Ricochet is the best place on the internet to discuss the issues of the day, either through commenting on posts or writing your own for our active and dynamic community in a fully moderated environment. In addition, the Ricochet Audio Network offers over 50 original podcasts with new episodes released every day.
I joined Ricochet as part of a personal, spiritual project—-though a liberal, I had come to see political polarization as an obstacle to what I believe to be not only my calling but the highest human calling: love one another.
Jonathan Haidt’s book, The Righteous Mind, had convinced me that liberals have to talk to conservatives and conservatives have to converse with liberals, or the country as a whole will become stupider and uglier.

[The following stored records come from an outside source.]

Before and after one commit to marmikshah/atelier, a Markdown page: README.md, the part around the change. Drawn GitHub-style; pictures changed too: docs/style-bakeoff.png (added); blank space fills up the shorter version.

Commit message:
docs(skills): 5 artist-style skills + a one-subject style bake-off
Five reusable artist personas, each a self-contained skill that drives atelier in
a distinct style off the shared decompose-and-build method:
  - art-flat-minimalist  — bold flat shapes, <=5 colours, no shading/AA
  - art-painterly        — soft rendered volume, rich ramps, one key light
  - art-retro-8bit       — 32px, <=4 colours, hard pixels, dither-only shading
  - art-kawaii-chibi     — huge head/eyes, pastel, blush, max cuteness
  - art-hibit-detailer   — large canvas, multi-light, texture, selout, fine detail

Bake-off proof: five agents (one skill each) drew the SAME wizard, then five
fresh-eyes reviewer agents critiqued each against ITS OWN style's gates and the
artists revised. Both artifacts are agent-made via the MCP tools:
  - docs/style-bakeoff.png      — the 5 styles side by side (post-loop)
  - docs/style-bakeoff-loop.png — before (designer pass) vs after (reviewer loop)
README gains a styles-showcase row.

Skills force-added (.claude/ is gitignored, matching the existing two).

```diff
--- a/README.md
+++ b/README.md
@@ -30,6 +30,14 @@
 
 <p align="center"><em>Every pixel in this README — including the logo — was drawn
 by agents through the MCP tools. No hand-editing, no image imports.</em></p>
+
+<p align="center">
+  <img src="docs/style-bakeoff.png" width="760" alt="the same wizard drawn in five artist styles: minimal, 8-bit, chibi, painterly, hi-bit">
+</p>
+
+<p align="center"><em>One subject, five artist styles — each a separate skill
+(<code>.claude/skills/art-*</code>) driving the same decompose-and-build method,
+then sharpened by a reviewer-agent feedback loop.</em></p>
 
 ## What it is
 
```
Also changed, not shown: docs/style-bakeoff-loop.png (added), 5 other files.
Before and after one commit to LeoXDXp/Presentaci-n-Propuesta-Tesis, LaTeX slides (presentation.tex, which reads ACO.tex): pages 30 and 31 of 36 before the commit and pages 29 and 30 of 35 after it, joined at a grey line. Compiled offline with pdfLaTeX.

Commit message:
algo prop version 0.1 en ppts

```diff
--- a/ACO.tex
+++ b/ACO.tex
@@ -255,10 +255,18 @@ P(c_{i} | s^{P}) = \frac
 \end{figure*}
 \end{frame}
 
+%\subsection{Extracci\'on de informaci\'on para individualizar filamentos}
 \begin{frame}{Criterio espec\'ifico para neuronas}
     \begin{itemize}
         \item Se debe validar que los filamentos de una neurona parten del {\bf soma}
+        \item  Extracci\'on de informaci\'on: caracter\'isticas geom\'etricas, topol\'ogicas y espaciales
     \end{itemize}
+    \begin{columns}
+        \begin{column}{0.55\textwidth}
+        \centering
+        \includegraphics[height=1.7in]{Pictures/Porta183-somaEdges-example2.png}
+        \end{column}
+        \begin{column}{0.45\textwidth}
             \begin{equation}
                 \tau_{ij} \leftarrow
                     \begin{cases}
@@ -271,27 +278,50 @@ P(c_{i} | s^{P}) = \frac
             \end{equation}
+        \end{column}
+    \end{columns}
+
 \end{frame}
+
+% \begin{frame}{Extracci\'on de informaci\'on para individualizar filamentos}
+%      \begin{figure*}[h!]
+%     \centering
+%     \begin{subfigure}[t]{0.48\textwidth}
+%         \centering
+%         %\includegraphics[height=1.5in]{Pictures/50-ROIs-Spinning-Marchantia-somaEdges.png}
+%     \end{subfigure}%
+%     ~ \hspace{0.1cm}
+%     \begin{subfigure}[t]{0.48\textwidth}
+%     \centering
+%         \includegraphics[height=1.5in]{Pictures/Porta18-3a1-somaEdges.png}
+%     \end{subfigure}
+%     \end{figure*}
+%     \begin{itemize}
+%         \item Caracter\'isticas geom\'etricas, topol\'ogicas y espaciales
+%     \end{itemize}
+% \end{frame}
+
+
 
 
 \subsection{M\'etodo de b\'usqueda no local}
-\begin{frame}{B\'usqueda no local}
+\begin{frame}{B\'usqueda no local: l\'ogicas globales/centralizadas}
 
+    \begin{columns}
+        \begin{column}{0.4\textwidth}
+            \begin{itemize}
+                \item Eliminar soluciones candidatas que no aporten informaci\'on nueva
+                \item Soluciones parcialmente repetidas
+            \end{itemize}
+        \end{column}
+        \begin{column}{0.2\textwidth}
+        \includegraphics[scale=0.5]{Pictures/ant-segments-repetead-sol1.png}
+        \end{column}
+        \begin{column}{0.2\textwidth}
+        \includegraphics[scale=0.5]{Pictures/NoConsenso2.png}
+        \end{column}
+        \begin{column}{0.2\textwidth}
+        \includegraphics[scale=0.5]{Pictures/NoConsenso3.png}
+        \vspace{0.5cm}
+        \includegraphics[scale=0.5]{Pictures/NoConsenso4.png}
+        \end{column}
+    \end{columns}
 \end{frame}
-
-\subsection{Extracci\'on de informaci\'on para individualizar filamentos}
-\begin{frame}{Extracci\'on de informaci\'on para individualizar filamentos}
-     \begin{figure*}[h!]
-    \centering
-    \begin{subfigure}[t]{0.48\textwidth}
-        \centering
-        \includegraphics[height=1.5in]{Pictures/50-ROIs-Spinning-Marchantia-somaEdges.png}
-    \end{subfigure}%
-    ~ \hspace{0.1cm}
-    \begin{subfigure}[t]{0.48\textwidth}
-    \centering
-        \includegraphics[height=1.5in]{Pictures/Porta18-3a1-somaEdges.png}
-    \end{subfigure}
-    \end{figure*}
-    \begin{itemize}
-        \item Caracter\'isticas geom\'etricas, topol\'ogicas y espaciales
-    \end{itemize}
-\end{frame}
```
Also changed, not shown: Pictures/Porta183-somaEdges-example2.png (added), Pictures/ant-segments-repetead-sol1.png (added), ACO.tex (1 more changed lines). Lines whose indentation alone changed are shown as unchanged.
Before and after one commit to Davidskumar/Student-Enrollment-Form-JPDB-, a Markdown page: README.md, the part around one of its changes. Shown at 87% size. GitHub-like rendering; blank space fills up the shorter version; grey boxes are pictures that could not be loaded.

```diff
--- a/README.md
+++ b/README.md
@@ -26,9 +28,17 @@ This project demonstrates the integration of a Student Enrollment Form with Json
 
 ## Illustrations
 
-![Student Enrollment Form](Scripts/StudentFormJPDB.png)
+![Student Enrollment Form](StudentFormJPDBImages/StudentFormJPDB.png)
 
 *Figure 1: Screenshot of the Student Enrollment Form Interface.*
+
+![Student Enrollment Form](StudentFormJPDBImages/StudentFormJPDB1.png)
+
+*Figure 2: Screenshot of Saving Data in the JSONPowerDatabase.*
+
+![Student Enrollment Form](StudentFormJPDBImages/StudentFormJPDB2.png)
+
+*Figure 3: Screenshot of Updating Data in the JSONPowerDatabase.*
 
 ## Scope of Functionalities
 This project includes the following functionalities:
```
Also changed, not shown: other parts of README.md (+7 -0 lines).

This makes civil dialogue between liberals and conservatives (and everyone in between) into a serious patriotic duty. Indeed, since I am unlikely to be asked to defend my country by force of arms, engaging in such dialogue may be the sole contribution I can make to the great American experiment.
“Center-right” describes (loosely) a much wider range of orientations and opinions than I had dreamed possible before joining. Folks on Ricochet do not agree about everything (to put it mildly). I admire the intellectual diversity I’ve found here, and applaud my fellow members for their willingness to hang in there and keep talking even when passions are aroused and the debate is unlikely to be resolved to everyone’s (or anyone’s) entire satisfaction. I have learned a lot about good conversation—-not just in terms of more and better content, but technique and tenacity too—-from you.
Here is what I’m worried about:
In their 2015 Atlantic article “The Coddling of the American Mind,” Jonathan Haidt and Greg Lukianoff discussed the ways that American college students are being trained into habits of thinking that are strongly associated with mental illness, specifically depression and anxiety disorders.
One of these is “negative filtering,” and Lukianoff and Haidt (quoting Leahy, Holland and McGinn) described it as a habit of “focus[ing] almost exclusively on the negatives and seldom notic[ing] the positives.”
“When applied to campus life, mental filtering allows for simpleminded demonization,” said the authors.
When I became involved with Ricochet, I told my husband I felt like I’d gone back to college — challenged, stimulated and discomfited by turns, reading and writing about ideas I hadn’t thought about for years (or ever) while making new and interesting friends. Now I’m wondering if there is another similarity. Am I being trained into negative filtering?
Am I selectively noticing and angrily highlighting egregious nuggets of leftist cant in the president’s speeches, New York Times editorials, idle remarks of friends and relatives while ignoring the rational, reasonable parts? Persuaded that they are irrational and unreasonable, am I now avoiding conversations with left-leaning people the way I used to avoid conversations with conservatives?
“If students graduate believing that they can learn nothing from people they dislike or from those with whom they disagree, we will have done them a great intellectual disservice,” Haidt and Lukianoff write.
If I am simply becoming the right-leaning version of my left-leaning self, demonizing and disdaining the political Other, that may be an improvement in one sense — though fretful and depressed, I am more likely to be accurate in my facts and correct in my reasoning.
But how will this make me a more helpful, loving contributor to the American project?